In September 2022, the Governor of California signed into law AB 152, which extends the availability of COVID-19 leave through the end of 2022. In addition to signing AB 152, the Governor of California also signed into law AB 1751 and AB 2693. Assembly Bill 1751 extended the law governing employees who contract COVID-19, whereas AB 2693 amended California Labor Code section 6409.6 to modify employers’ duty to inform workers of potential exposure to COVID-19. Read on to learn more about AB 1751 and AB 2693.
Understanding AB 1751
In February 2022, a Bill (AB 1751) was proposed that would serve to extend the COVID-19 presumptions for specific critical workers in workers’ compensation as originally enacted by SB 1159. Senate Bill 1159, which was passed in September 2020, created a rebuttable presumption for cases of COVID-19 acquired before July 5, 2020, for specific employees and during an outbreak. Under this law, workers who sustain COVID-19 during a COVID-19 “outbreak” at the workplace are assumed to have acquired an occupational injury, thus, are eligible to seek workers’ compensation benefits. In the case of employers with no more than 100 employees, an outbreak is when four employees test positive for COVID-19 within two weeks. For companies with over 100 employees, it is when 4% of the workers reporting to work test positive for COVID-19 within two weeks. Lastly, an outbreak arises when a workplace is ordered to close due to a risk of infection with COVID-19.
AB 1751 was finally signed into law in September 2022. This law amends the expiration of the above-described provisions from January 1, 2023, to January 1, 2025.
Understanding AB 2693
On the other hand, AB 2693 made changes to the COVID-19 notification requirements. Specifically, AB 2693 amended California Labor Code section 6409.6. The Bill changed employers’ duties when it comes to notifying workers of potential exposure to COVID-19. AB 2693 also extended the provisions under California Labor Code section 6409.6 to January 1, 2024.
Before AB 2693 was signed into law, California employers who received notice of potential exposure to COVID-19 on their worksite were required to give employees written notice informing them that they might have been exposed to COVID-19. Under the new law, California employers can post a plainly-displayed notice on the worksite premises or an electronic worker portal instead of giving employees written notice.
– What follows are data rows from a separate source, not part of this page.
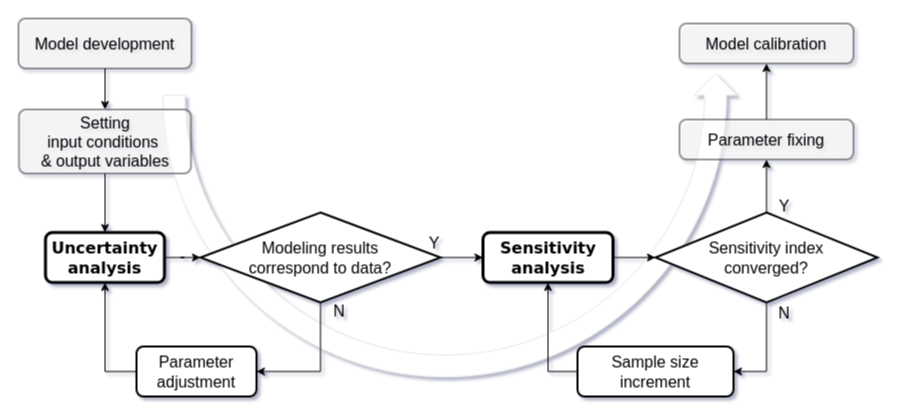
Above: diagram/Workflow.drawio in nanhung/pksensi-JSS (draw.io), before the change. Source tidied: cells renumbered, new cells numbered last; positions are measured from the earlier drawing's top-left corner, leaving out a move shared by most shapes. Both pictures are drawn from the tidied source at 100%, with x=0, y=0 at pixel (18, 18).
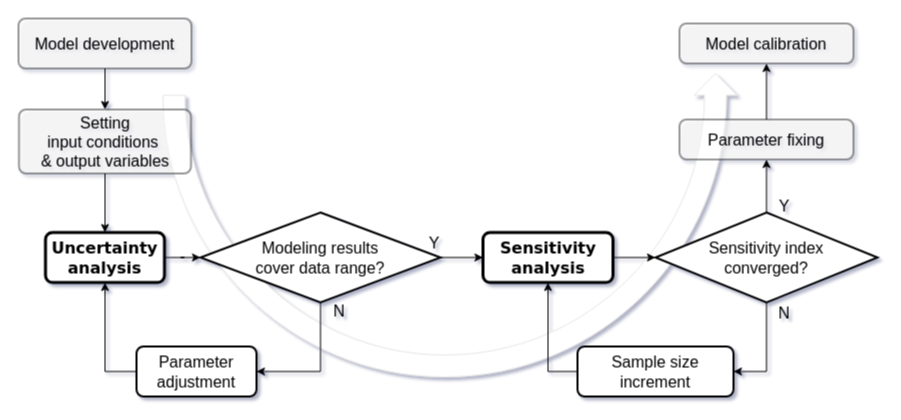
The same page after the edit.

What changed in the source:
```diff
@@
-    <mxCell id="7" value="&lt;div style=&quot;font-size: 16px&quot;&gt;&lt;font style=&quot;font-size: 16px&quot;&gt;Modeling results &lt;br&gt;&lt;/font&gt;&lt;/div&gt;&lt;div style=&quot;font-size: 16px&quot;&gt;&lt;font style=&quot;font-size: 16px&quot;&gt;correspond to data?&lt;/font&gt;&lt;/div&gt;" style="strokeWidth=2;html=1;shape=mxgraph.flowchart.decision;whiteSpace=wrap;" parent="1" vertex="1">
+    <mxCell id="7" value="&lt;div style=&quot;font-size: 16px&quot;&gt;&lt;font style=&quot;font-size: 16px&quot;&gt;Modeling results &lt;br&gt;&lt;/font&gt;&lt;/div&gt;&lt;div style=&quot;font-size: 16px&quot;&gt;&lt;font style=&quot;font-size: 16px&quot;&gt;cover data range?&lt;/font&gt;&lt;/div&gt;" style="strokeWidth=2;html=1;shape=mxgraph.flowchart.decision;whiteSpace=wrap;" parent="1" vertex="1">
       <mxGeometry x="182" y="194" width="240" height="90" as="geometry" />
     </mxCell>
```
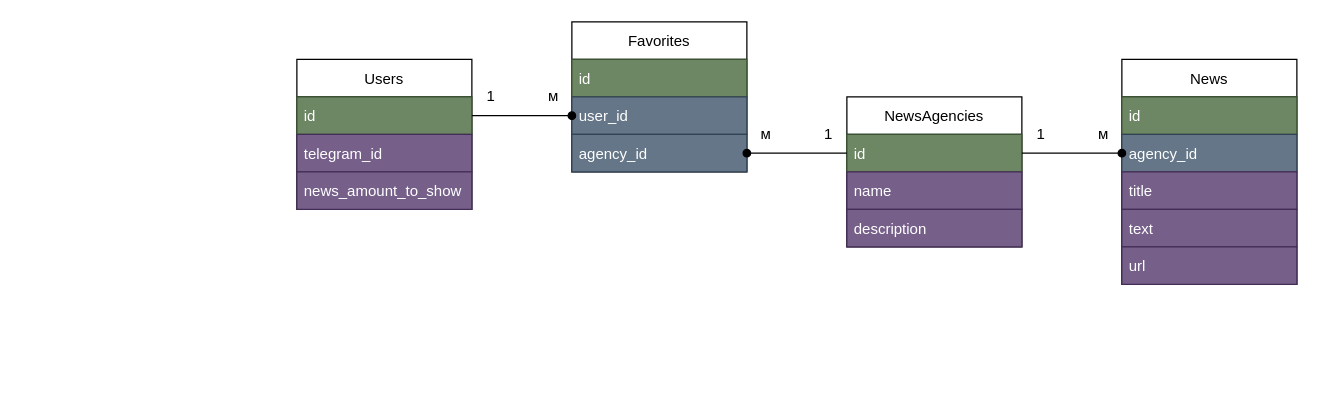
Lockerio/BreakingNews_TelegramBot keeps this draw.io diagram as diagram/db_prototype.drawio. Above is the earlier version. Source tidied: cells renumbered, new cells numbered last; positions are measured from the earlier drawing's top-left corner, leaving out a move shared by most shapes. Both pictures are drawn from the tidied source at 125%, with x=0, y=0 at pixel (296, 21).
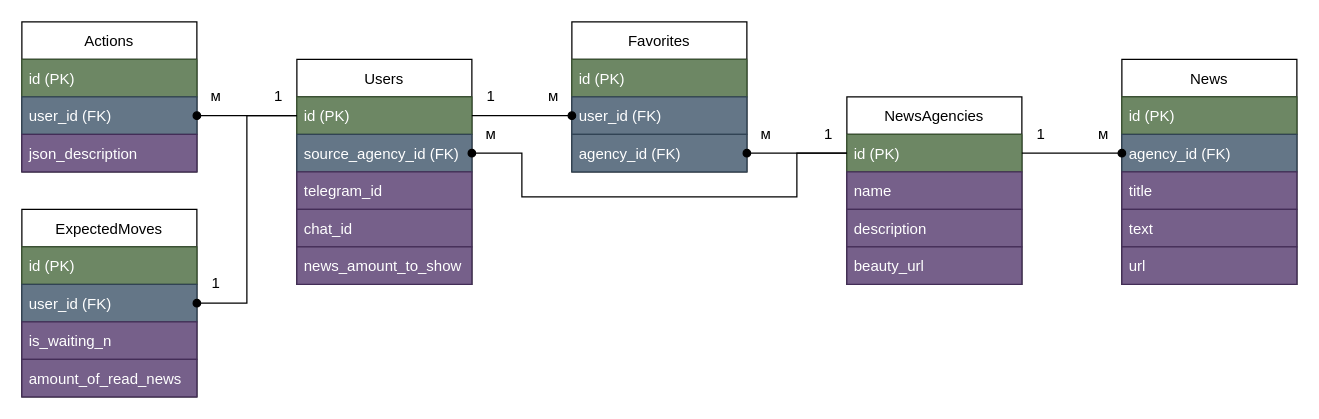
The same diagram, later.

The change refers to these unchanged cells:
```xml
<mxCell id="10" value="Favorites" style="swimlane;fontStyle=0;horizontal=1;startSize=30;" parent="1" vertex="1">
  <mxGeometry x="220" width="140" height="120" as="geometry" />
</mxCell>
<mxCell id="14" value="News" style="swimlane;fontStyle=0;horizontal=1;startSize=30;" parent="1" vertex="1">
  <mxGeometry x="660" y="30" width="140" height="180" as="geometry" />
</mxCell>
```

Change to the diagram source:
```diff
@@
     <mxCell id="2" value="Users" style="swimlane;fontStyle=0;horizontal=1;startSize=30;" parent="1" vertex="1">
-      <mxGeometry y="30" width="140" height="120" as="geometry" />
+      <mxGeometry y="30" width="140" height="180" as="geometry" />
     </mxCell>
-    <mxCell id="3" value="id" style="text;strokeColor=#3A5431;fillColor=#6d8764;align=left;verticalAlign=middle;spacingLeft=4;spacingRight=4;overflow=hidden;points=[[0,0.5],[1,0.5]];portConstraint=eastwest;fontColor=#ffffff;" parent="2" vertex="1">
+    <mxCell id="3" value="id (PK)" style="text;strokeColor=#3A5431;fillColor=#6d8764;align=left;verticalAlign=middle;spacingLeft=4;spacingRight=4;overflow=hidden;points=[[0,0.5],[1,0.5]];portConstraint=eastwest;fontColor=#ffffff;" parent="2" vertex="1">
       <mxGeometry y="30" width="140" height="30" as="geometry" />
     </mxCell>
+    <mxCell id="29" value="source_agency_id (FK)" style="text;strokeColor=#314354;fillColor=#647687;align=left;verticalAlign=middle;spacingLeft=4;spacingRight=4;overflow=hidden;fontColor=#ffffff;" parent="2" vertex="1">
+      <mxGeometry y="60" width="140" height="30" as="geometry" />
+    </mxCell>
     <mxCell id="4" value="telegram_id" style="text;strokeColor=#432D57;fillColor=#76608a;align=left;verticalAlign=middle;spacingLeft=4;spacingRight=4;overflow=hidden;fontColor=#ffffff;" parent="2" vertex="1">
-      <mxGeometry y="60" width="140" height="30" as="geometry" />
+      <mxGeometry y="90" width="140" height="30" as="geometry" />
     </mxCell>
+    <mxCell id="30" value="chat_id" style="text;strokeColor=#432D57;fillColor=#76608a;align=left;verticalAlign=middle;spacingLeft=4;spacingRight=4;overflow=hidden;fontColor=#ffffff;" parent="2" vertex="1">
+      <mxGeometry y="120" width="140" height="30" as="geometry" />
+    </mxCell>
     <mxCell id="5" value="news_amount_to_show" style="text;strokeColor=#432D57;fillColor=#76608a;align=left;verticalAlign=middle;spacingLeft=4;spacingRight=4;overflow=hidden;fontColor=#ffffff;" parent="2" vertex="1">
-      <mxGeometry y="90" width="140" height="30" as="geometry" />
+      <mxGeometry y="150" width="140" height="30" as="geometry" />
     </mxCell>
     <mxCell id="6" value="NewsAgencies" style="swimlane;fontStyle=0;horizontal=1;startSize=30;" parent="1" vertex="1">
-      <mxGeometry x="440" y="60" width="140" height="120" as="geometry" />
+      <mxGeometry x="440" y="60" width="140" height="150" as="geometry" />
     </mxCell>
-    <mxCell id="7" value="id" style="text;strokeColor=#3A5431;fillColor=#6d8764;align=left;verticalAlign=middle;spacingLeft=4;spacingRight=4;overflow=hidden;points=[[0,0.5],[1,0.5]];portConstraint=eastwest;fontColor=#ffffff;" parent="6" vertex="1">
+    <mxCell id="7" value="id (PK)" style="text;strokeColor=#3A5431;fillColor=#6d8764;align=left;verticalAlign=middle;spacingLeft=4;spacingRight=4;overflow=hidden;points=[[0,0.5],[1,0.5]];portConstraint=eastwest;fontColor=#ffffff;" parent="6" vertex="1">
       <mxGeometry y="30" width="140" height="30" as="geometry" />
     </mxCell>
@@
+    <mxCell id="31" value="beauty_url" style="text;strokeColor=#432D57;fillColor=#76608a;align=left;verticalAlign=middle;spacingLeft=4;spacingRight=4;overflow=hidden;fontColor=#ffffff;" parent="6" vertex="1">
+      <mxGeometry y="120" width="140" height="30" as="geometry" />
+    </mxCell>
@@
-    <mxCell id="11" value="id" style="text;strokeColor=#3A5431;fillColor=#6d8764;align=left;verticalAlign=middle;spacingLeft=4;spacingRight=4;overflow=hidden;fontColor=#ffffff;" parent="10" vertex="1">
+    <mxCell id="11" value="id (PK)" style="text;strokeColor=#3A5431;fillColor=#6d8764;align=left;verticalAlign=middle;spacingLeft=4;spacingRight=4;overflow=hidden;fontColor=#ffffff;" parent="10" vertex="1">
       <mxGeometry y="30" width="140" height="30" as="geometry" />
     </mxCell>
-    <mxCell id="12" value="user_id" style="text;strokeColor=#314354;fillColor=#647687;align=left;verticalAlign=middle;spacingLeft=4;spacingRight=4;overflow=hidden;points=[[0,0.5],[1,0.5]];portConstraint=eastwest;fontColor=#ffffff;" parent="10" vertex="1">
+    <mxCell id="12" value="user_id (FK)" style="text;strokeColor=#314354;fillColor=#647687;align=left;verticalAlign=middle;spacingLeft=4;spacingRight=4;overflow=hidden;points=[[0,0.5],[1,0.5]];portConstraint=eastwest;fontColor=#ffffff;" parent="10" vertex="1">
       <mxGeometry y="60" width="140" height="30" as="geometry" />
     </mxCell>
-    <mxCell id="13" value="agency_id" style="text;strokeColor=#314354;fillColor=#647687;align=left;verticalAlign=middle;spacingLeft=4;spacingRight=4;overflow=hidden;points=[[0,0.5],[1,0.5]];portConstraint=eastwest;fontColor=#ffffff;" parent="10" vertex="1">
+    <mxCell id="13" value="agency_id (FK)" style="text;strokeColor=#314354;fillColor=#647687;align=left;verticalAlign=middle;spacingLeft=4;spacingRight=4;overflow=hidden;points=[[0,0.5],[1,0.5]];portConstraint=eastwest;fontColor=#ffffff;" parent="10" vertex="1">
       <mxGeometry y="90" width="140" height="30" as="geometry" />
     </mxCell>
@@
-    <mxCell id="15" value="id" style="text;strokeColor=#3A5431;fillColor=#6d8764;align=left;verticalAlign=middle;spacingLeft=4;spacingRight=4;overflow=hidden;fontColor=#ffffff;" parent="14" vertex="1">
+    <mxCell id="15" value="id (PK)" style="text;strokeColor=#3A5431;fillColor=#6d8764;align=left;verticalAlign=middle;spacingLeft=4;spacingRight=4;overflow=hidden;fontColor=#ffffff;" parent="14" vertex="1">
       <mxGeometry y="30" width="140" height="30" as="geometry" />
     </mxCell>
-    <mxCell id="16" value="agency_id" style="text;strokeColor=#314354;fillColor=#647687;align=left;verticalAlign=middle;spacingLeft=4;spacingRight=4;overflow=hidden;points=[[0,0.5],[1,0.5]];portConstraint=eastwest;fontColor=#ffffff;" parent="14" vertex="1">
+    <mxCell id="16" value="agency_id (FK)" style="text;strokeColor=#314354;fillColor=#647687;align=left;verticalAlign=middle;spacingLeft=4;spacingRight=4;overflow=hidden;points=[[0,0.5],[1,0.5]];portConstraint=eastwest;fontColor=#ffffff;" parent="14" vertex="1">
       <mxGeometry y="60" width="140" height="30" as="geometry" />
     </mxCell>
@@
+    <mxCell id="32" value="Actions" style="swimlane;fontStyle=0;horizontal=1;startSize=30;" parent="1" vertex="1">
+      <mxGeometry x="-220" width="140" height="120" as="geometry" />
+    </mxCell>
+    <mxCell id="33" value="id (PK)" style="text;strokeColor=#3A5431;fillColor=#6d8764;align=left;verticalAlign=middle;spacingLeft=4;spacingRight=4;overflow=hidden;fontColor=#ffffff;" parent="32" vertex="1">
+      <mxGeometry y="30" width="140" height="30" as="geometry" />
+    </mxCell>
+    <mxCell id="34" value="user_id (FK)" style="text;strokeColor=#314354;fillColor=#647687;align=left;verticalAlign=middle;spacingLeft=4;spacingRight=4;overflow=hidden;points=[[0,0.5],[1,0.5]];portConstraint=eastwest;fontColor=#ffffff;" parent="32" vertex="1">
+      <mxGeometry y="60" width="140" height="30" as="geometry" />
+    </mxCell>
+    <mxCell id="35" value="json_description" style="text;strokeColor=#432D57;fillColor=#76608a;align=left;verticalAlign=middle;spacingLeft=4;spacingRight=4;overflow=hidden;fontColor=#ffffff;" parent="32" vertex="1">
+      <mxGeometry y="90" width="140" height="30" as="geometry" />
+    </mxCell>
+    <mxCell id="36" style="edgeStyle=orthogonalEdgeStyle;rounded=0;jettySize=auto;html=1;entryX=1;entryY=0.5;entryDx=0;entryDy=0;endArrow=oval;endFill=1;" parent="1" edge="1" source="3" target="34">
+      <mxGeometry relative="1" as="geometry" />
+    </mxCell>
+    <mxCell id="37" value="1" style="text;html=1;align=center;verticalAlign=middle;strokeColor=none;fillColor=none;" parent="1" vertex="1">
+      <mxGeometry x="-30" y="45" width="30" height="30" as="geometry" />
+    </mxCell>
+    <mxCell id="38" value="м" style="text;html=1;align=center;verticalAlign=middle;strokeColor=none;fillColor=none;" parent="1" vertex="1">
+      <mxGeometry x="-80" y="45" width="30" height="30" as="geometry" />
+    </mxCell>
+    <mxCell id="39" value="ExpectedMoves" style="swimlane;fontStyle=0;horizontal=1;startSize=30;" parent="1" vertex="1">
+      <mxGeometry x="-220" y="150" width="140" height="150" as="geometry" />
+    </mxCell>
+    <mxCell id="40" value="id (PK)" style="text;strokeColor=#3A5431;fillColor=#6d8764;align=left;verticalAlign=middle;spacingLeft=4;spacingRight=4;overflow=hidden;fontColor=#ffffff;" parent="39" vertex="1">
+      <mxGeometry y="30" width="140" height="30" as="geometry" />
+    </mxCell>
+    <mxCell id="41" value="user_id (FK)" style="text;strokeColor=#314354;fillColor=#647687;align=left;verticalAlign=middle;spacingLeft=4;spacingRight=4;overflow=hidden;points=[[0,0.5],[1,0.5]];portConstraint=eastwest;fontColor=#ffffff;" parent="39" vertex="1">
+      <mxGeometry y="60" width="140" height="30" as="geometry" />
+    </mxCell>
+    <mxCell id="42" value="is_waiting_n" style="text;strokeColor=#432D57;fillColor=#76608a;align=left;verticalAlign=middle;spacingLeft=4;spacingRight=4;overflow=hidden;fontColor=#ffffff;" parent="39" vertex="1">
+      <mxGeometry y="90" width="140" height="30" as="geometry" />
+    </mxCell>
+    <mxCell id="43" value="amount_of_read_news" style="text;strokeColor=#432D57;fillColor=#76608a;align=left;verticalAlign=middle;spacingLeft=4;spacingRight=4;overflow=hidden;fontColor=#ffffff;" parent="39" vertex="1">
+      <mxGeometry y="120" width="140" height="30" as="geometry" />
+    </mxCell>
+    <mxCell id="44" style="edgeStyle=orthogonalEdgeStyle;rounded=0;jettySize=auto;html=1;exitX=0;exitY=0.5;exitDx=0;exitDy=0;entryX=1;entryY=0.5;entryDx=0;entryDy=0;endArrow=oval;endFill=1;" parent="1" edge="1" source="3" target="41">
+      <mxGeometry relative="1" as="geometry" />
+    </mxCell>
+    <mxCell id="45" value="1" style="text;html=1;align=center;verticalAlign=middle;strokeColor=none;fillColor=none;" parent="1" vertex="1">
+      <mxGeometry x="-80" y="194" width="30" height="30" as="geometry" />
+    </mxCell>
+    <mxCell id="46" style="edgeStyle=orthogonalEdgeStyle;rounded=0;jettySize=auto;html=1;exitX=0;exitY=0.5;exitDx=0;exitDy=0;endArrow=oval;endFill=1;" parent="1" edge="1" source="7">
+      <mxGeometry relative="1" as="geometry">
+        <mxPoint x="140" y="105" as="targetPoint" />
+        <Array as="points">
+          <mxPoint x="400" y="105" />
+          <mxPoint x="400" y="140" />
+          <mxPoint x="180" y="140" />
+          <mxPoint x="180" y="105" />
+        </Array>
+      </mxGeometry>
+    </mxCell>
+    <mxCell id="47" value="м" style="text;html=1;align=center;verticalAlign=middle;strokeColor=none;fillColor=none;" parent="1" vertex="1">
+      <mxGeometry x="140" y="75" width="30" height="30" as="geometry" />
+    </mxCell>
```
However, notices must still be filed within one business day of a confirmed COVID-19 case.
As it pertains to the information that must be contained in the worksite notice or on an electronic employee portal, the following is some of it:
- The date the employee who contracted COVID-19 case was on the worksite
- The location of the exposure
- Contacts for workers to get information about COVID-19-related benefits
Also, AB 2693 deleted the existing provision that required employers to notify the local public health agency in the event of an “outbreak.”
Contact a California Employment Lawyer
If you are a California employee and need help with an employment-related matter or help understanding more about AB 1751 and AB 2693, please contact a California employment lawyer near you.